Stories of transracial adoptees must be heard – even uncomfortable ones

It’s not necessarily the first question I get, but it always comes up. On tour for my book, published in 2018, an audience member asked if I, a Korean American adoptee, am “still close” to my adoptive parents. When I said yes, they followed up, as if in disbelief: “So, you and your family are really OK?”

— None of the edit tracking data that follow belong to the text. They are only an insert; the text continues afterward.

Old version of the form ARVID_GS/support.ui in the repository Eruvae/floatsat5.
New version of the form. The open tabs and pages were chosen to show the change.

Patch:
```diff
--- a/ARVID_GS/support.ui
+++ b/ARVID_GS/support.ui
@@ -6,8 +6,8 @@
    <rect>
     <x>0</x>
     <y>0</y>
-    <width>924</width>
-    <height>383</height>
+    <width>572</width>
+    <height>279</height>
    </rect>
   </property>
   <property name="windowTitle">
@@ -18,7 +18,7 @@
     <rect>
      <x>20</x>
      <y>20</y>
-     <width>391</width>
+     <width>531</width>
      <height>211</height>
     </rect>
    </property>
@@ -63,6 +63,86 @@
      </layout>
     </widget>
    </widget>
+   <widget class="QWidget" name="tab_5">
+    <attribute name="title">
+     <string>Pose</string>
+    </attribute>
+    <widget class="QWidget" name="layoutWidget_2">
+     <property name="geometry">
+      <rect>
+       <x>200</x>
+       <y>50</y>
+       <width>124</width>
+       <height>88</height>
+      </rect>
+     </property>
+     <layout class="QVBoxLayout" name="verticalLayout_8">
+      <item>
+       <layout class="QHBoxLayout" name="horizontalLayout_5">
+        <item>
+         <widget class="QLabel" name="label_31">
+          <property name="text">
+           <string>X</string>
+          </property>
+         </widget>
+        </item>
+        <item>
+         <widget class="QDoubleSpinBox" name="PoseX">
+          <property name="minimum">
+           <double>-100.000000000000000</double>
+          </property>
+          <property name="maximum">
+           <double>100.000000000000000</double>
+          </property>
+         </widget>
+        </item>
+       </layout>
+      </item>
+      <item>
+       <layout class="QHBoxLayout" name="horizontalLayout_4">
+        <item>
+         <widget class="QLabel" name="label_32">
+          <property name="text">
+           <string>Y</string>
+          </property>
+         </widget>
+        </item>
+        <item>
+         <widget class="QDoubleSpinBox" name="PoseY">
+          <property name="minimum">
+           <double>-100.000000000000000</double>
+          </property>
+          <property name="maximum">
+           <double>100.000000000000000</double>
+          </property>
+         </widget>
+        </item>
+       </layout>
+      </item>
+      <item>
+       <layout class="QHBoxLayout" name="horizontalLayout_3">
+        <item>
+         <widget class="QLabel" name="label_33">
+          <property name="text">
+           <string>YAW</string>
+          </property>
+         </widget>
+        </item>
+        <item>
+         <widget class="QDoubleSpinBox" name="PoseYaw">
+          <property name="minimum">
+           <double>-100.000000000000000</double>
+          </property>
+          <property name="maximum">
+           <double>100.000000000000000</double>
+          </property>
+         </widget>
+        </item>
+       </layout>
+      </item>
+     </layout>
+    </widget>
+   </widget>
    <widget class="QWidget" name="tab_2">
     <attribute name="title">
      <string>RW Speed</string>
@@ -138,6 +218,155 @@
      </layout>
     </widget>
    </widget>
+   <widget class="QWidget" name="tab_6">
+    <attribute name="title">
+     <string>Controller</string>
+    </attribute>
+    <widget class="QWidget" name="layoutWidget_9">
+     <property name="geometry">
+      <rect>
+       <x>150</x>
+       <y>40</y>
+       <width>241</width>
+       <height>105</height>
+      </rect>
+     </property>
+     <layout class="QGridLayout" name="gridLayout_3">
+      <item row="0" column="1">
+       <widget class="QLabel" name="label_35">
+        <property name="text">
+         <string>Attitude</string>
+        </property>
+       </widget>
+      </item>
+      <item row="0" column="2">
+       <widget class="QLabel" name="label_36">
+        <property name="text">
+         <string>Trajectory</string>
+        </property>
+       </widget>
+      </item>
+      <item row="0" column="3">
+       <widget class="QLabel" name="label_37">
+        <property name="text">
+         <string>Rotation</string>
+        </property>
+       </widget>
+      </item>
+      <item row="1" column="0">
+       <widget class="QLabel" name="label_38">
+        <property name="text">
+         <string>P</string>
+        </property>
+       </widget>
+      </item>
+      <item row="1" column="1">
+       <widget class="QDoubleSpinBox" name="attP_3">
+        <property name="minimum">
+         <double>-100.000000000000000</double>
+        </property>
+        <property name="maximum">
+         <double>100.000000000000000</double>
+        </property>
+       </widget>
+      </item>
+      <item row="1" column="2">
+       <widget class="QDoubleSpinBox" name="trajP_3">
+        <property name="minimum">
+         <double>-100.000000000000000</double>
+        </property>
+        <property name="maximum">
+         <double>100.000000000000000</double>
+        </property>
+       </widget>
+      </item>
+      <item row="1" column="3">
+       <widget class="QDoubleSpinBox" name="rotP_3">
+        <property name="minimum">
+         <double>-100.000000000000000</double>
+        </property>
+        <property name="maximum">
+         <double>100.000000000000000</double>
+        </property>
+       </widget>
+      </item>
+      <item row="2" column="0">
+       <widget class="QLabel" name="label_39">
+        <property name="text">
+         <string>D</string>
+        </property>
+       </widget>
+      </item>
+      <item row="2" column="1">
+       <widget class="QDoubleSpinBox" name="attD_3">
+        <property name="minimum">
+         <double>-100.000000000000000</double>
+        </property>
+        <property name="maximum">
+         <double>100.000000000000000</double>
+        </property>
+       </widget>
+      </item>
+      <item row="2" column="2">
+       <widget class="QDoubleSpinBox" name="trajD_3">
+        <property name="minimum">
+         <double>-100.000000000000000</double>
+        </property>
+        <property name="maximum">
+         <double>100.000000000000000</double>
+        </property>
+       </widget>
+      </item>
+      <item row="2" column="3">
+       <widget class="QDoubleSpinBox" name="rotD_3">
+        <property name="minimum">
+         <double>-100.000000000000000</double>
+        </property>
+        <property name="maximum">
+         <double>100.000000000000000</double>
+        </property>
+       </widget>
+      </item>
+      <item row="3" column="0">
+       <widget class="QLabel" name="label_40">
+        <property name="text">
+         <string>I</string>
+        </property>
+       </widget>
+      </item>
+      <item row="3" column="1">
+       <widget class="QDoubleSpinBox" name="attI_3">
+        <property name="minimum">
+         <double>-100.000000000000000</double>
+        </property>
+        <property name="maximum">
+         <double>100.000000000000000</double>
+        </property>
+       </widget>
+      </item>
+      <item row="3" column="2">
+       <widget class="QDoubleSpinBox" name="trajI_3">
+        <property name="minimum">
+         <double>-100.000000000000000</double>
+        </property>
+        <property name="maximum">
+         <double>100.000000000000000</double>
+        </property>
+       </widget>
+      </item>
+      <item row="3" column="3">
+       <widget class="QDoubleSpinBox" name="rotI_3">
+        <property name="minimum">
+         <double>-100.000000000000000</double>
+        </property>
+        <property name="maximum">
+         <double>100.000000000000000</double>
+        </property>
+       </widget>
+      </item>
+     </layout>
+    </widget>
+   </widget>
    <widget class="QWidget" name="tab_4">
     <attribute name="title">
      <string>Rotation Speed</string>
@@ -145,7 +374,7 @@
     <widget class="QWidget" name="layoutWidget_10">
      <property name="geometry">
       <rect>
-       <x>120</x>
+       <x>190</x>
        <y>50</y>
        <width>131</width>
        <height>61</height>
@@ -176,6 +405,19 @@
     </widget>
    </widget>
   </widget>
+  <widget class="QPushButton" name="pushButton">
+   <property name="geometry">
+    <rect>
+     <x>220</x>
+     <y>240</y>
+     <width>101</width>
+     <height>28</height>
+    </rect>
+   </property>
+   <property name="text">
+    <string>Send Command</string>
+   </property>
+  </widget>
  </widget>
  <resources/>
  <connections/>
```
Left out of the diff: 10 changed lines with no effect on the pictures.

An interviewer wanted to establish right off the bat that I had “never felt unloved” by my white family “in spite of” my race. Another inquired as to how often we see each other. I’ve had people tell me they were “relieved” – even “pleasantly surprised” – to find that my book is “not angry or bitter”. At a reading, someone wondered if my parents were offended by any of the sentiments I had expressed around my transracial adoption: feelings of racial isolation and confusion, exacerbated by a childhood spent in overwhelmingly white spaces; a suppressed but stubborn curiosity about my birth family; the slow-to-evolve conviction that I needed to find a way to grasp for more knowledge, more truth about my personal history, than my adoptive family could offer me. (Before I could answer, my mother, who was sitting in the front row, piped up heroically: “No, we weren’t offended!”)

Read more: by Nicole Chung Stories of transracial adoptees must be heard Illustration: Sara Wong/The Guardian